■ ASSIGNMENT
Copy out all the lines of the data that hold the word "learners".

····················

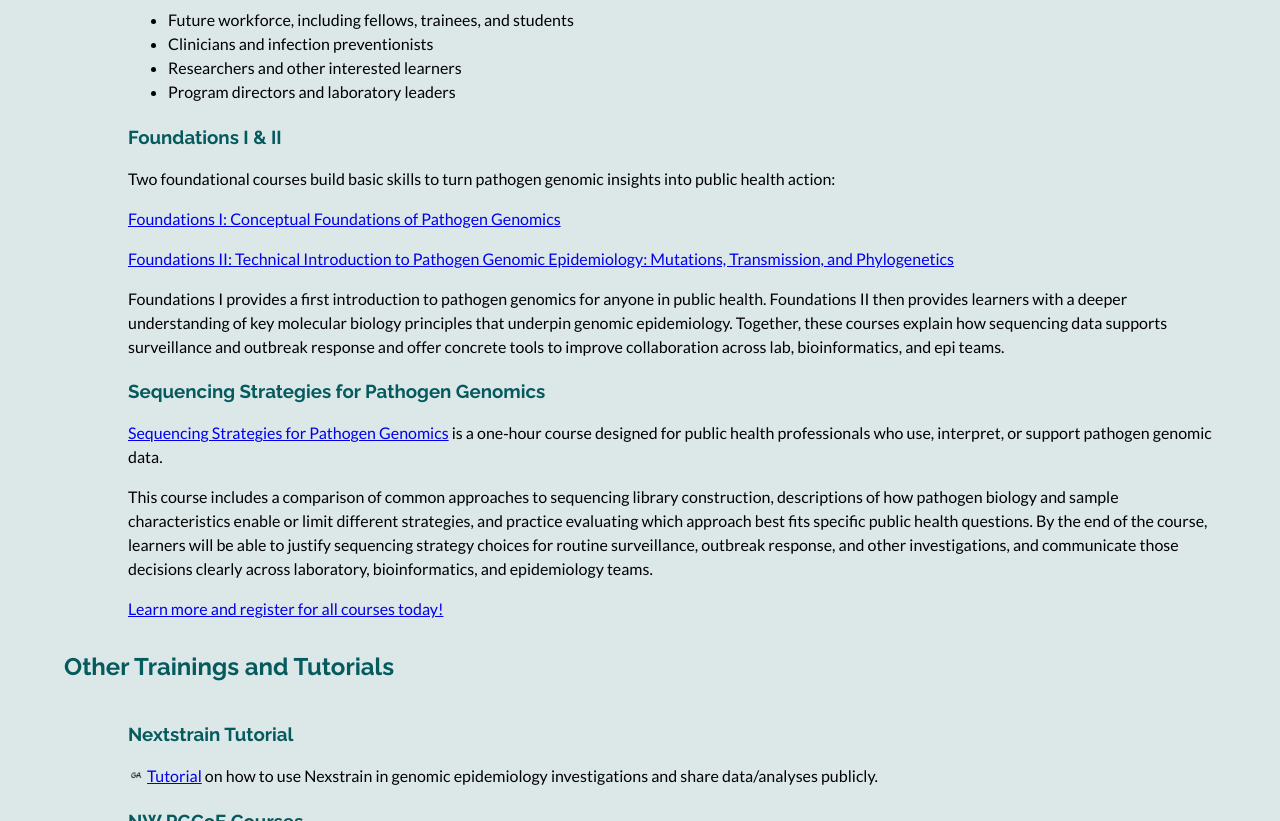
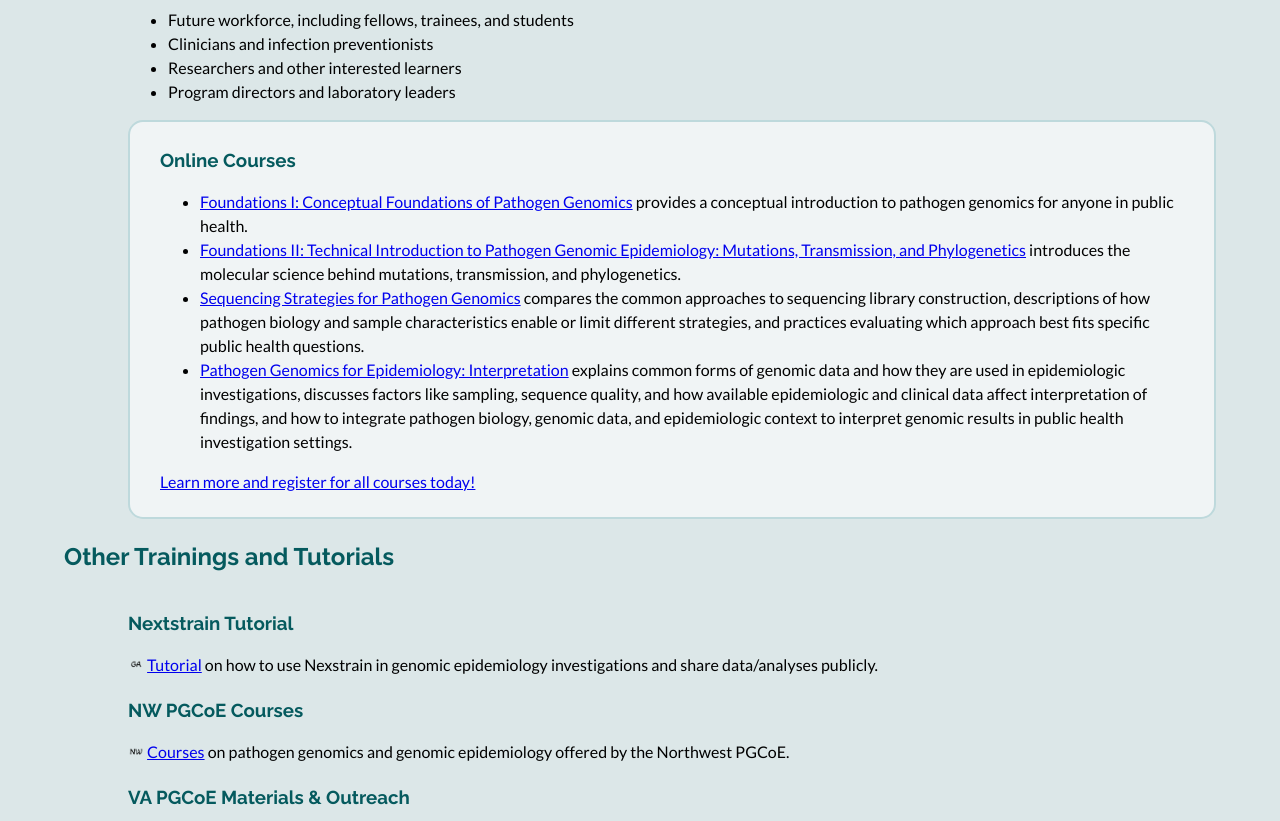
Before and after one commit to PGCoE/pgcoe.github.io, a plain HTML site: page education.html in a window 1280 px wide. Shown: the part 600-1421 px from the top of the page. Drawn offline with Linux system fonts and the light colour scheme.

Commit message:
october website updates

```diff
--- a/css/styles.css
+++ b/css/styles.css
@@ -181,15 +181,25 @@ a.button {
       color: #033C3F;
 }
 
-.rounded-box {
+.rounded-box-coe {
       border: 2px solid #F0F4F5;
       border-radius: 50px;
       background-color: #F0F4F5;
       padding: 1px;
-      width: 100%;
 }
 
-.figure {
+.rounded-box-edu {
+      border: 2px solid #BED9DC;
+      border-radius: 15px;
+      background-color: #F0F4F5;
+      max-width: 1500px;
+      padding-left: 30px;
+      padding-right: 30px;
+      padding-top: 5px;
+      padding-bottom: 15px;
+}
+
+figure {
       text-align: center;
       max-width: 100%;
       height: auto;
--- a/education.html
+++ b/education.html
@@ -51,21 +51,20 @@
           <li>Researchers and other interested learners</li>
           <li>Program directors and laboratory leaders</li>
         </ul>
-        <h3>Foundations I & II</h3>
-        <p>Two foundational courses build basic skills to turn pathogen genomic insights into public health action:</p>
+        <div class="rounded-box-edu">
+          <h3>Online Courses</h3>
+          <ul>
+            <li><a href="https://learn.hms.harvard.edu/programs/foundations-i-conceptual-foundations-pathogen-genomics">Foundations I: Conceptual Foundations of Pathogen Genomics</a> provides a conceptual introduction to pathogen genomics for anyone in public health.</li>
 
-        <p><a href="https://learn.hms.harvard.edu/programs/foundations-i-conceptual-foundations-pathogen-genomics">Foundations I: Conceptual Foundations of Pathogen Genomics </a></p>
+            <li><a href="https://learn.hms.harvard.edu/programs/foundations-ii-technical-introduction-pathogen-genomic-epidemiology">Foundations II: Technical Introduction to Pathogen Genomic Epidemiology: Mutations, Transmission, and Phylogenetics</a> introduces the molecular science behind mutations, transmission, and phylogenetics.</li>
 
-        <p><a href="https://learn.hms.harvard.edu/programs/foundations-ii-technical-introduction-pathogen-genomic-epidemiology">Foundations II: Technical Introduction to Pathogen Genomic Epidemiology: Mutations, Transmission, and Phylogenetics</a></p>
+            <li><a href="https://learn.hms.harvard.edu/programs/sequencing-strategies-pathogen-genomics">Sequencing Strategies for Pathogen Genomics</a> compares the common approaches to sequencing library construction, descriptions of how pathogen biology and sample characteristics enable or limit different strategies, and practices evaluating which approach best fits specific public health questions.</li>
 
-        <p> Foundations I provides a first introduction to pathogen genomics for anyone in public health. Foundations II then provides learners with a deeper understanding of key molecular biology principles that underpin genomic epidemiology. Together, these courses explain how sequencing data supports surveillance and outbreak response and offer concrete tools to improve collaboration across lab, bioinformatics, and epi teams.</p>
+            <li><a href="https://learn.hms.harvard.edu/programs/pathogen-genomics-epidemiology-interpretation">Pathogen Genomics for Epidemiology: Interpretation</a> explains common forms of genomic data and how they are used in epidemiologic investigations, discusses factors like sampling, sequence quality, and how available epidemiologic and clinical data affect interpretation of findings, and how to integrate pathogen biology, genomic data, and epidemiologic context to interpret genomic results in public health investigation settings.</li>
+          </ul>
 
-        <h3>Sequencing Strategies for Pathogen Genomics</h3>
-        <p><a href="https://learn.hms.harvard.edu/programs/sequencing-strategies-pathogen-genomics">Sequencing Strategies for Pathogen Genomics</a> is a one‑hour course designed for public health professionals who use, interpret, or support pathogen genomic data.</p>
-
-        <p>This course includes a comparison of common approaches to sequencing library construction, descriptions of how pathogen biology and sample characteristics enable or limit different strategies, and practice evaluating which approach best fits specific public health questions. By the end of the course, learners will be able to justify sequencing strategy choices for routine surveillance, outbreak response, and other investigations, and communicate those decisions clearly across laboratory, bioinformatics, and epidemiology teams.</p>
-
-        <p><a href="https://learn.hms.harvard.edu/pathogen-genomics-public-health">Learn more and register for all courses today!</a></p>
+          <p><a href="https://learn.hms.harvard.edu/pathogen-genomics-public-health">Learn more and register for all courses today!</a></p>
+        </div>
       </div>
 
       <h2>Other Trainings and Tutorials</h2>
```
Also changed, not shown: index.html (+6 -23 lines).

····················

■ EXPECTED OUTPUT
           <li>Researchers and other interested learners</li>
-        <p> Foundations I provides a first introduction to pathogen genomics for anyone in public health. Foundations II then provides learners with a deeper understanding of key molecular biology principles that underpin genomic epidemiology. Together, these courses explain how sequencing data supports surveillance and outbreak response and offer concrete tools to improve collaboration across lab, bioinformatics, and epi teams.</p>
-        <p>This course includes a comparison of common approaches to sequencing library construction, descriptions of how pathogen biology and sample characteristics enable or limit different strategies, and practice evaluating which approach best fits specific public health questions. By the end of the course, learners will be able to justify sequencing strategy choices for routine surveillance, outbreak response, and other investigations, and communicate those decisions clearly across laboratory, bioinformatics, and epidemiology teams.</p>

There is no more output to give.